There is a new, national trend to combat suicide rates. The topic was highlighted at a Boise festival Saturday on mental health awareness.
Anyone thinking about ending their life may feel alone, but they're not.
For Jessica Tookey, depression and suicidal thoughts consumed her before she finally pursued a career she was truly passionate about.
"I realized, 'Oh my gosh, that's why I felt this way my whole life was because I wasn't being who I truly am,'" she said.
As an artist, Tookey now helps others through dark times with her Words Matter Exhibit.
Each portrait is of someone who was a victim of suicide or has had their own struggles. As their stories are read, Tookey says lives have been saved.
Several speakers took to the stage at the Indigo Art and Poetry Festival including a woman leading the way in emotional intelligence education here in the Treasure Valley. Teaching the youth how to cope with the "ups and downs" in life is a trend nationwide. She suggests parents start working on this early on with their children.
"We want them to be able to recognize their feelings, how they're feeling, and we want them to be able to direct their feelings in a positive outcome," said Karen Jean Lowe with Simpatico Emotional Intelligence.
Tookey teamed up with the G8ter non-profit that hosts monthly meetings. Their mission is to fight the stigma surrounding emotional struggles so people can reach their full potential.
"I don't want to be a face with a story that travels around with people.
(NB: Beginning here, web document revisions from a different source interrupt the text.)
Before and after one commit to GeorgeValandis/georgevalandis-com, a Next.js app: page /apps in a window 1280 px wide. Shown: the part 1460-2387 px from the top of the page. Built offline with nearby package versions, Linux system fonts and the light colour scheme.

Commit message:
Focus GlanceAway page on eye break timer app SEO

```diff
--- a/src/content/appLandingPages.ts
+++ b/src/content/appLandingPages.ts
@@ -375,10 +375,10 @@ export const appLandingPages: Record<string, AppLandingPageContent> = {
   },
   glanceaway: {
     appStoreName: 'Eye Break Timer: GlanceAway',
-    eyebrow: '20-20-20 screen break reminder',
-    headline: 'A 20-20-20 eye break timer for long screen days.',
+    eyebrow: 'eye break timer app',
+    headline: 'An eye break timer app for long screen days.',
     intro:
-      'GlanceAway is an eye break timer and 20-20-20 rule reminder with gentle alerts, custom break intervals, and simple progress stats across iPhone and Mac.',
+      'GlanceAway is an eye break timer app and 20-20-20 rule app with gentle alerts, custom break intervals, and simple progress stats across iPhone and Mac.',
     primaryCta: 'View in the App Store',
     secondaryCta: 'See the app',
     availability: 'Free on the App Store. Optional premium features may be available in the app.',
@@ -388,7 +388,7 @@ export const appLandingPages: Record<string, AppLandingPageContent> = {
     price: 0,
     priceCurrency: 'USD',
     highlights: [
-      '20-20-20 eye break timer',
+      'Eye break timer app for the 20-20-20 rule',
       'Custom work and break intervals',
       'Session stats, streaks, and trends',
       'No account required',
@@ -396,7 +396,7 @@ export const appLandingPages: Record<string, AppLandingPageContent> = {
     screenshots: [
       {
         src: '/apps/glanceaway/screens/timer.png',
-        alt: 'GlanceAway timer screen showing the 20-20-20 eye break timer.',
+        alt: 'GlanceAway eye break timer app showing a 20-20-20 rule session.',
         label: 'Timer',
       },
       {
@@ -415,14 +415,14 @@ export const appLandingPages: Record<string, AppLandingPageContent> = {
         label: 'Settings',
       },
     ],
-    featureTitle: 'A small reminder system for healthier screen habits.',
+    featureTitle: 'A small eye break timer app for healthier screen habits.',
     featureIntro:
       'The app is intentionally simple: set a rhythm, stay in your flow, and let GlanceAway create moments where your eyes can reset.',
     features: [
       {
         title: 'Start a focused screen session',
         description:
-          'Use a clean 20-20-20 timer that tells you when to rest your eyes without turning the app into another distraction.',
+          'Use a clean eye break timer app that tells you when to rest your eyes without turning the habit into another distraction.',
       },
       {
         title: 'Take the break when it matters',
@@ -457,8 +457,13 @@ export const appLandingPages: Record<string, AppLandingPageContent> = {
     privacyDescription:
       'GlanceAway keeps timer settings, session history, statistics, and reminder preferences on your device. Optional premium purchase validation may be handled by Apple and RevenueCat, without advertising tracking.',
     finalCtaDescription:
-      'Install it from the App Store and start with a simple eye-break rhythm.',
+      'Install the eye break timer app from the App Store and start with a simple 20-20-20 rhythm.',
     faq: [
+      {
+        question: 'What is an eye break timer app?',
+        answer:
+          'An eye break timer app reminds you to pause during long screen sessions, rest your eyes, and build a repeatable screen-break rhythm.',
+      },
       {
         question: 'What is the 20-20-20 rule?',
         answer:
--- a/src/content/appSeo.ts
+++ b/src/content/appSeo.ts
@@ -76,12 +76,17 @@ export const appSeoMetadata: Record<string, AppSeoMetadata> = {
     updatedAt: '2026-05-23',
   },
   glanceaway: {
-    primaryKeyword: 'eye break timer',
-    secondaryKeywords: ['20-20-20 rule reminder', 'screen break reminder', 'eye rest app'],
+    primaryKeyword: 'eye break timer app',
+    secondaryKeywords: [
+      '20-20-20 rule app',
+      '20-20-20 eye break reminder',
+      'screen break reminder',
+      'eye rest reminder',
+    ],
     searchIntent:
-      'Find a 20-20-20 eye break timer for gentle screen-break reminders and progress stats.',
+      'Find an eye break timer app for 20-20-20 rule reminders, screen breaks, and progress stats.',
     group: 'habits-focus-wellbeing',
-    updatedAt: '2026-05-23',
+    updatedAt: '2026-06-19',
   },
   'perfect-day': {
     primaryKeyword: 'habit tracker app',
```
I want to be able to share my story, personally," Tookey said. "And, if I had gone through with my plans, I wouldn't have been able to do that."
Tookey is raising funds to take her art exhibit on the road, beyond the Gem state's borders. For more information, visit http://gr8ter.org.